(Stored items from a collection)

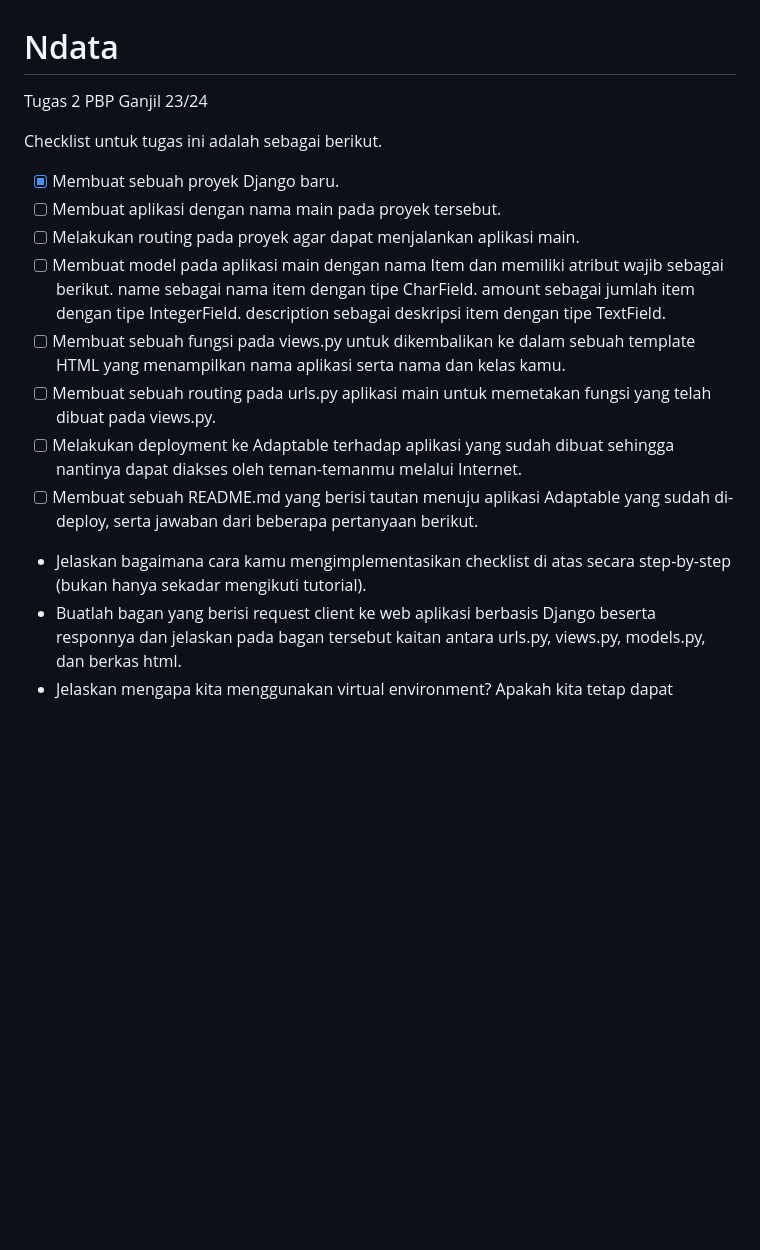
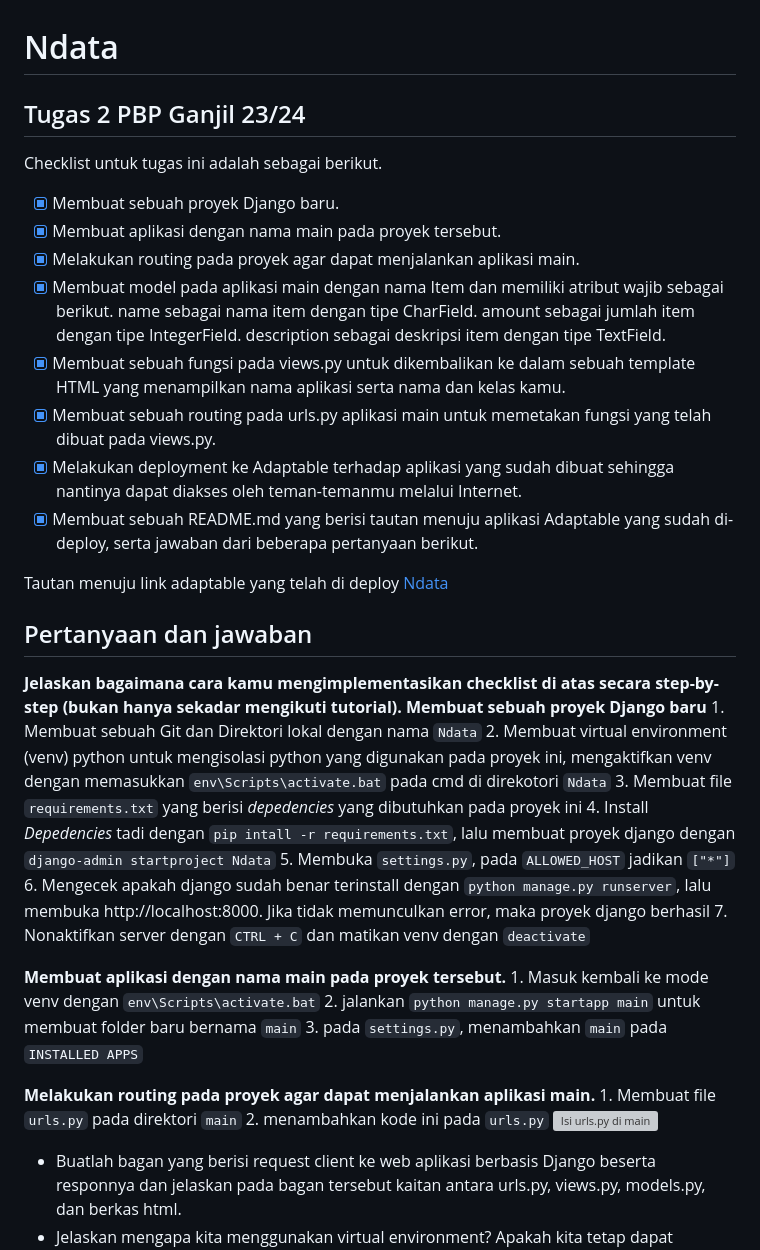
Before and after one commit to Pebintk/Ndata, a Markdown page: README.md, the part around the change. Rendered like a GitHub page; blank space fills up the shorter version; grey boxes are pictures that could not be loaded.

Commit message:
Add assets and update readme

````diff
--- a/README.md
+++ b/README.md
@@ -1,21 +1,43 @@
 # Ndata
-Tugas 2 PBP Ganjil 23/24
+## Tugas 2 PBP Ganjil 23/24
 
 Checklist untuk tugas ini adalah sebagai berikut.
 
 - [X] Membuat sebuah proyek Django baru.
-- [ ] Membuat aplikasi dengan nama main pada proyek tersebut.
-- [ ] Melakukan routing pada proyek agar dapat menjalankan aplikasi main.
-- [ ] Membuat model pada aplikasi main dengan nama Item dan memiliki atribut wajib sebagai berikut.
+- [x] Membuat aplikasi dengan nama main pada proyek tersebut.
+- [x] Melakukan routing pada proyek agar dapat menjalankan aplikasi main.
+- [x] Membuat model pada aplikasi main dengan nama Item dan memiliki atribut wajib sebagai berikut.
 		name sebagai nama item dengan tipe CharField.
 		amount sebagai jumlah item dengan tipe IntegerField.
 		description sebagai deskripsi item dengan tipe TextField.
-- [ ] Membuat sebuah fungsi pada views.py untuk dikembalikan ke dalam sebuah template HTML yang menampilkan nama aplikasi serta nama dan kelas kamu.
-- [ ] Membuat sebuah routing pada urls.py aplikasi main untuk memetakan fungsi yang telah dibuat pada views.py.
-- [ ] Melakukan deployment ke Adaptable terhadap aplikasi yang sudah dibuat sehingga nantinya dapat diakses oleh teman-temanmu melalui Internet.
-- [ ] Membuat sebuah README.md yang berisi tautan menuju aplikasi Adaptable yang sudah di-deploy, serta jawaban dari beberapa pertanyaan berikut.
+- [X] Membuat sebuah fungsi pada views.py untuk dikembalikan ke dalam sebuah template HTML yang menampilkan nama aplikasi serta nama dan kelas kamu.
+- [X] Membuat sebuah routing pada urls.py aplikasi main untuk memetakan fungsi yang telah dibuat pada views.py.
+- [X] Melakukan deployment ke Adaptable terhadap aplikasi yang sudah dibuat sehingga nantinya dapat diakses oleh teman-temanmu melalui Internet.
+- [X] Membuat sebuah README.md yang berisi tautan menuju aplikasi Adaptable yang sudah di-deploy, serta jawaban dari beberapa pertanyaan berikut.
 
-* Jelaskan bagaimana cara kamu mengimplementasikan checklist di atas secara step-by-step (bukan hanya sekadar mengikuti tutorial).
+Tautan menuju link adaptable yang telah di deploy [Ndata](https://ndata.adaptable.app/)
+
+## Pertanyaan dan jawaban
+**Jelaskan bagaimana cara kamu mengimplementasikan checklist di atas secara step-by-step (bukan hanya sekadar mengikuti tutorial).**
+**Membuat sebuah proyek Django baru**
+	1. Membuat sebuah Git dan Direktori lokal dengan nama ```Ndata```
+	2. Membuat virtual environment (venv) python untuk mengisolasi python yang digunakan pada proyek ini, mengaktifkan venv dengan memasukkan ```env\Scripts\activate.bat``` pada cmd di direkotori ```Ndata```
+	3. Membuat file ```requirements.txt``` yang berisi *depedencies* yang dibutuhkan pada proyek ini
+	4. Install *Depedencies* tadi dengan ```pip intall -r requirements.txt```, lalu membuat proyek django dengan ```django-admin startproject Ndata```
+	5. Membuka ```settings.py```, pada ```ALLOWED_HOST``` jadikan ```["*"]```
+	6. Mengecek apakah django sudah benar terinstall dengan ```python manage.py runserver```, lalu membuka http://localhost:8000. Jika tidak memunculkan error, maka proyek django berhasil
+	7. Nonaktifkan server dengan ```CTRL + C``` dan matikan venv dengan ```deactivate```
+
+**Membuat aplikasi dengan nama main pada proyek tersebut.**
+	1. Masuk kembali ke mode venv dengan  ```env\Scripts\activate.bat```
+	2. jalankan ```python manage.py startapp main``` untuk membuat folder baru bernama ```main```
+	3. pada ```settings.py```, menambahkan ```main``` pada ```INSTALLED APPS```
+
+**Melakukan routing pada proyek agar dapat menjalankan aplikasi main.**
+	1. Membuat file ```urls.py``` pada direktori ```main```
+	2. menambahkan kode ini pada ```urls.py```
+	<img src="/Ndata/assets/urls di main.png" alt="Isi urls.py di main" title="Isi urls.py di main">
+
 * Buatlah bagan yang berisi request client ke web aplikasi berbasis Django beserta responnya dan jelaskan pada bagan tersebut kaitan antara urls.py, views.py, models.py, dan berkas html.
 * Jelaskan mengapa kita menggunakan virtual environment? Apakah kita tetap dapat membuat aplikasi web berbasis Django tanpa menggunakan virtual environment?
 * Jelaskan apakah itu MVC, MVT, MVVM dan perbedaan dari ketiganya.
````
Also changed, not shown: assets/urls di main.png (added), 3 other files.
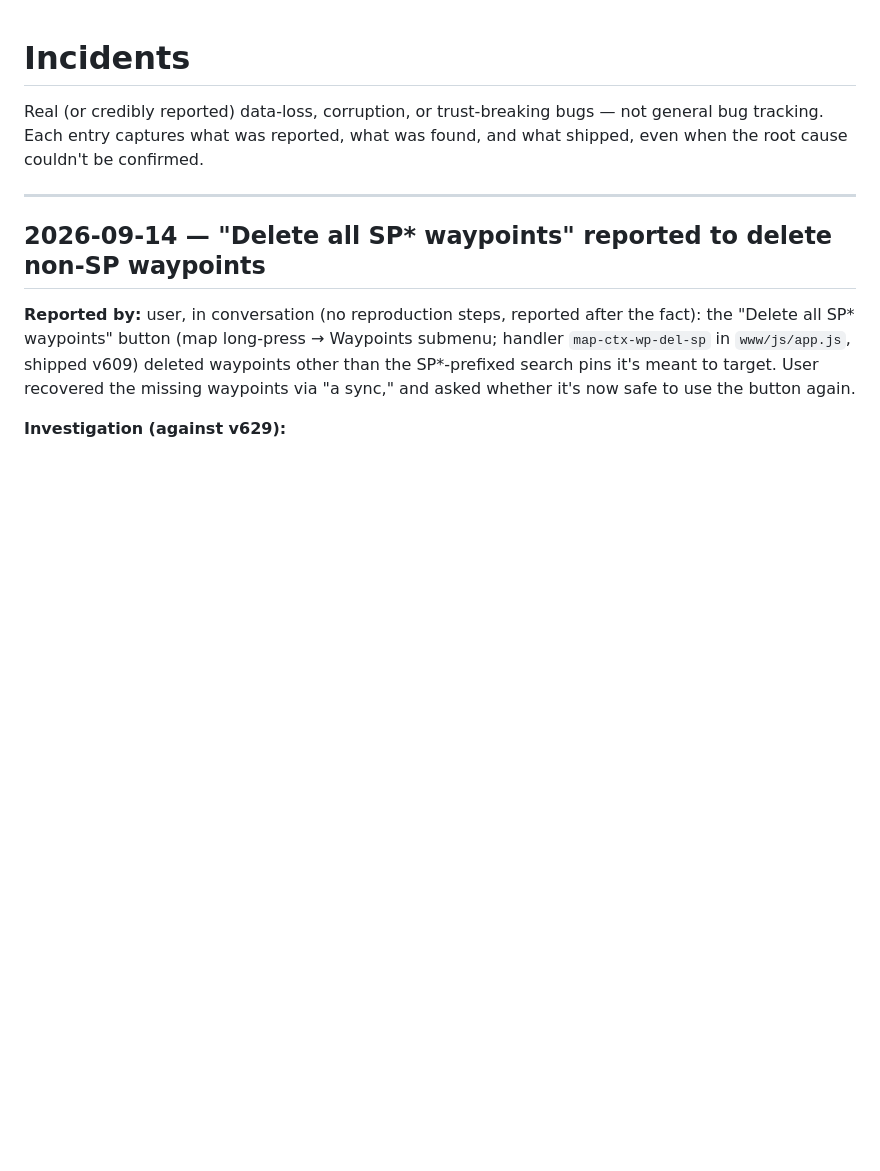
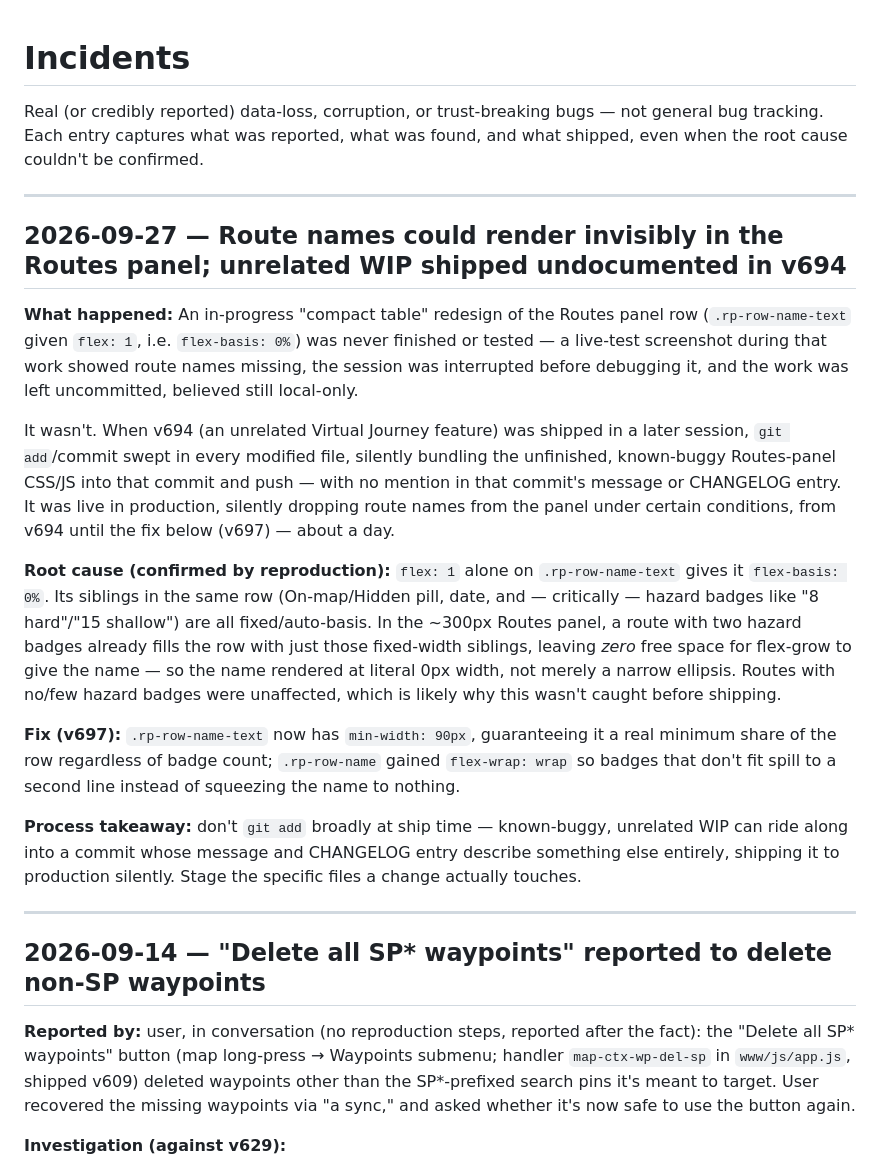
Before and after one commit to egilchri/AudioChart, a Markdown page: INCIDENTS.md, the part around the change. Rendered like a GitHub page; blank space fills up the shorter version.

Commit message:
Document v694/v697 Routes-panel name-rendering incident in INCIDENTS.md
Co-Authored-By: Claude Sonnet 5 <noreply@anthropic.com>

```diff
--- a/INCIDENTS.md
+++ b/INCIDENTS.md
@@ -3,6 +3,44 @@
 Real (or credibly reported) data-loss, corruption, or trust-breaking bugs —
 not general bug tracking. Each entry captures what was reported, what was
 found, and what shipped, even when the root cause couldn't be confirmed.
+
+---
+
+## 2026-09-27 — Route names could render invisibly in the Routes panel; unrelated WIP shipped undocumented in v694
+
+**What happened:** An in-progress "compact table" redesign of the Routes
+panel row (`.rp-row-name-text` given `flex: 1`, i.e. `flex-basis: 0%`) was
+never finished or tested — a live-test screenshot during that work showed
+route names missing, the session was interrupted before debugging it, and
+the work was left uncommitted, believed still local-only.
+
+It wasn't. When v694 (an unrelated Virtual Journey feature) was shipped
+in a later session, `git add`/commit swept in every modified file,
+silently bundling the unfinished, known-buggy Routes-panel CSS/JS into
+that commit and push — with no mention in that commit's message or
+CHANGELOG entry. It was live in production, silently dropping route names
+from the panel under certain conditions, from v694 until the fix below
+(v697) — about a day.
+
+**Root cause (confirmed by reproduction):** `flex: 1` alone on
+`.rp-row-name-text` gives it `flex-basis: 0%`. Its siblings in the same
+row (On-map/Hidden pill, date, and — critically — hazard badges like
+"8 hard"/"15 shallow") are all fixed/auto-basis. In the ~300px Routes
+panel, a route with two hazard badges already fills the row with just
+those fixed-width siblings, leaving *zero* free space for flex-grow to
+give the name — so the name rendered at literal 0px width, not merely a
+narrow ellipsis. Routes with no/few hazard badges were unaffected, which
+is likely why this wasn't caught before shipping.
+
+**Fix (v697):** `.rp-row-name-text` now has `min-width: 90px`, guaranteeing
+it a real minimum share of the row regardless of badge count; `.rp-row-name`
+gained `flex-wrap: wrap` so badges that don't fit spill to a second line
+instead of squeezing the name to nothing.
+
+**Process takeaway:** don't `git add` broadly at ship time — known-buggy,
+unrelated WIP can ride along into a commit whose message and CHANGELOG
+entry describe something else entirely, shipping it to production
+silently. Stage the specific files a change actually touches.
 
 ---
 
```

* _Exercise brief_
Which lines above hold the string "panel"? Show each of them.

* _Task response_
Document v694/v697 Routes-panel name-rendering incident in INCIDENTS.md
+## 2026-09-27 — Route names could render invisibly in the Routes panel; unrelated WIP shipped undocumented in v694
+panel row (`.rp-row-name-text` given `flex: 1`, i.e. `flex-basis: 0%`) was
+silently bundling the unfinished, known-buggy Routes-panel CSS/JS into
+from the panel under certain conditions, from v694 until the fix below
+panel, a route with two hazard badges already fills the row with just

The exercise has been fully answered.